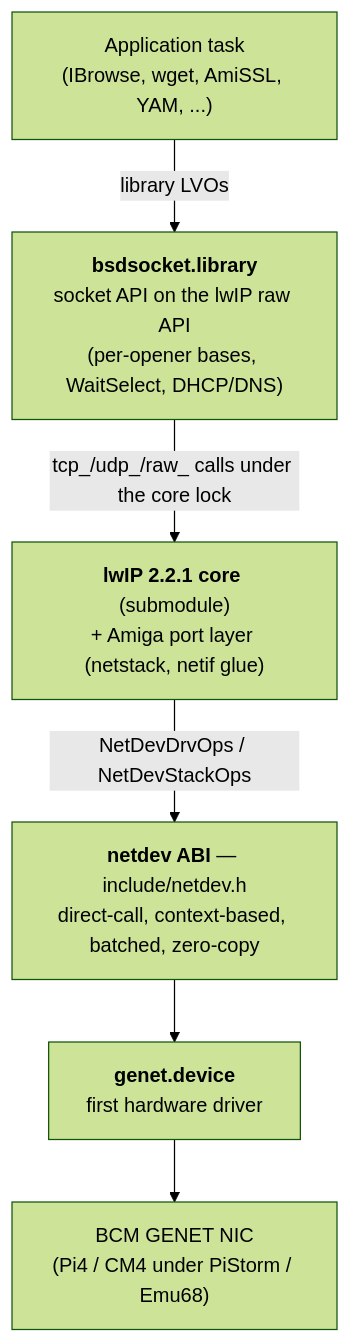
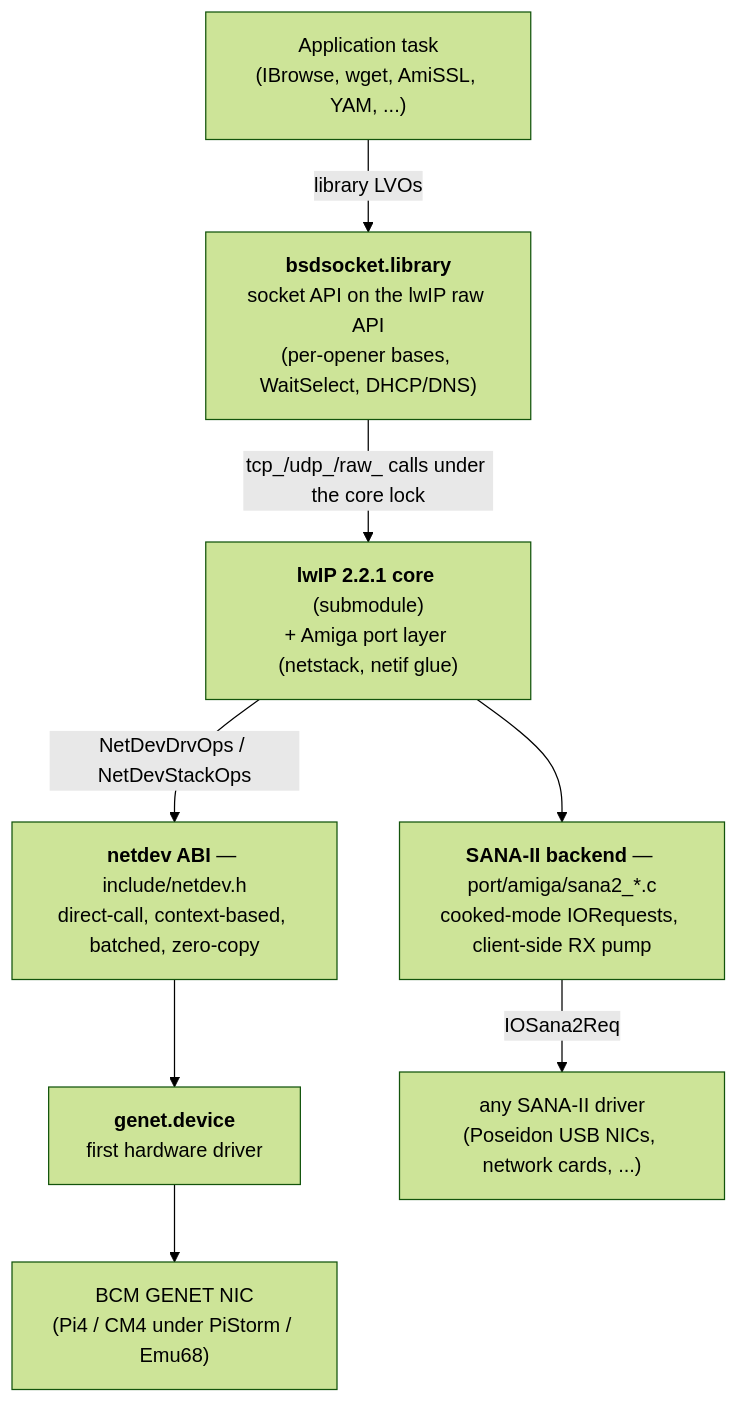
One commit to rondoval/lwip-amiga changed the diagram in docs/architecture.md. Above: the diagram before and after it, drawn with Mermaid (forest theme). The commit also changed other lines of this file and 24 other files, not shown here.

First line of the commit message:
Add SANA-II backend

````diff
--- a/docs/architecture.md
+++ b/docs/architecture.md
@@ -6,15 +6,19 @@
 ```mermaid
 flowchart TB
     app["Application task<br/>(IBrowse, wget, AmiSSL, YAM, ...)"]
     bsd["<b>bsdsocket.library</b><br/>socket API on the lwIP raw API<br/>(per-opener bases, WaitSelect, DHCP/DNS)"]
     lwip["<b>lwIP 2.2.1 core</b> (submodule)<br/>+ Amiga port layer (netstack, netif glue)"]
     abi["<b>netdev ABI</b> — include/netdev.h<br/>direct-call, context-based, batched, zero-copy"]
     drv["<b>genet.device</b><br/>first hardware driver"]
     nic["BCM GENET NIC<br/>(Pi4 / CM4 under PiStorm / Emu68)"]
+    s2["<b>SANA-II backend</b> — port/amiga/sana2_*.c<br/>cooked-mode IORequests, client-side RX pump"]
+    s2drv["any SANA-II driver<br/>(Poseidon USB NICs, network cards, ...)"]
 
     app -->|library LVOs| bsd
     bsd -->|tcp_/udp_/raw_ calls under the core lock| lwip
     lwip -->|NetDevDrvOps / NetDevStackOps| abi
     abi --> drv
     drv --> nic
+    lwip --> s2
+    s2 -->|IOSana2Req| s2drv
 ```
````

---------------

- [Task prompt]:
What is needed is an exact copy of the entries, without any images.

- [Response to the exercise]:
One commit to rondoval/lwip-amiga changed the diagram in docs/architecture.md. Above: the diagram before and after it, drawn with Mermaid (forest theme). The commit also changed other lines of this file and 24 other files, not shown here.

First line of the commit message:
Add SANA-II backend

````diff
--- a/docs/architecture.md
+++ b/docs/architecture.md
@@ -6,15 +6,19 @@
 ```mermaid
 flowchart TB
     app["Application task<br/>(IBrowse, wget, AmiSSL, YAM, ...)"]
     bsd["<b>bsdsocket.library</b><br/>socket API on the lwIP raw API<br/>(per-opener bases, WaitSelect, DHCP/DNS)"]
     lwip["<b>lwIP 2.2.1 core</b> (submodule)<br/>+ Amiga port layer (netstack, netif glue)"]
     abi["<b>netdev ABI</b> — include/netdev.h<br/>direct-call, context-based, batched, zero-copy"]
     drv["<b>genet.device</b><br/>first hardware driver"]
     nic["BCM GENET NIC<br/>(Pi4 / CM4 under PiStorm / Emu68)"]
+    s2["<b>SANA-II backend</b> — port/amiga/sana2_*.c<br/>cooked-mode IORequests, client-side RX pump"]
+    s2drv["any SANA-II driver<br/>(Poseidon USB NICs, network cards, ...)"]
 
     app -->|library LVOs| bsd
     bsd -->|tcp_/udp_/raw_ calls under the core lock| lwip
     lwip -->|NetDevDrvOps / NetDevStackOps| abi
     abi --> drv
     drv --> nic
+    lwip --> s2
+    s2 -->|IOSana2Req| s2drv
 ```
````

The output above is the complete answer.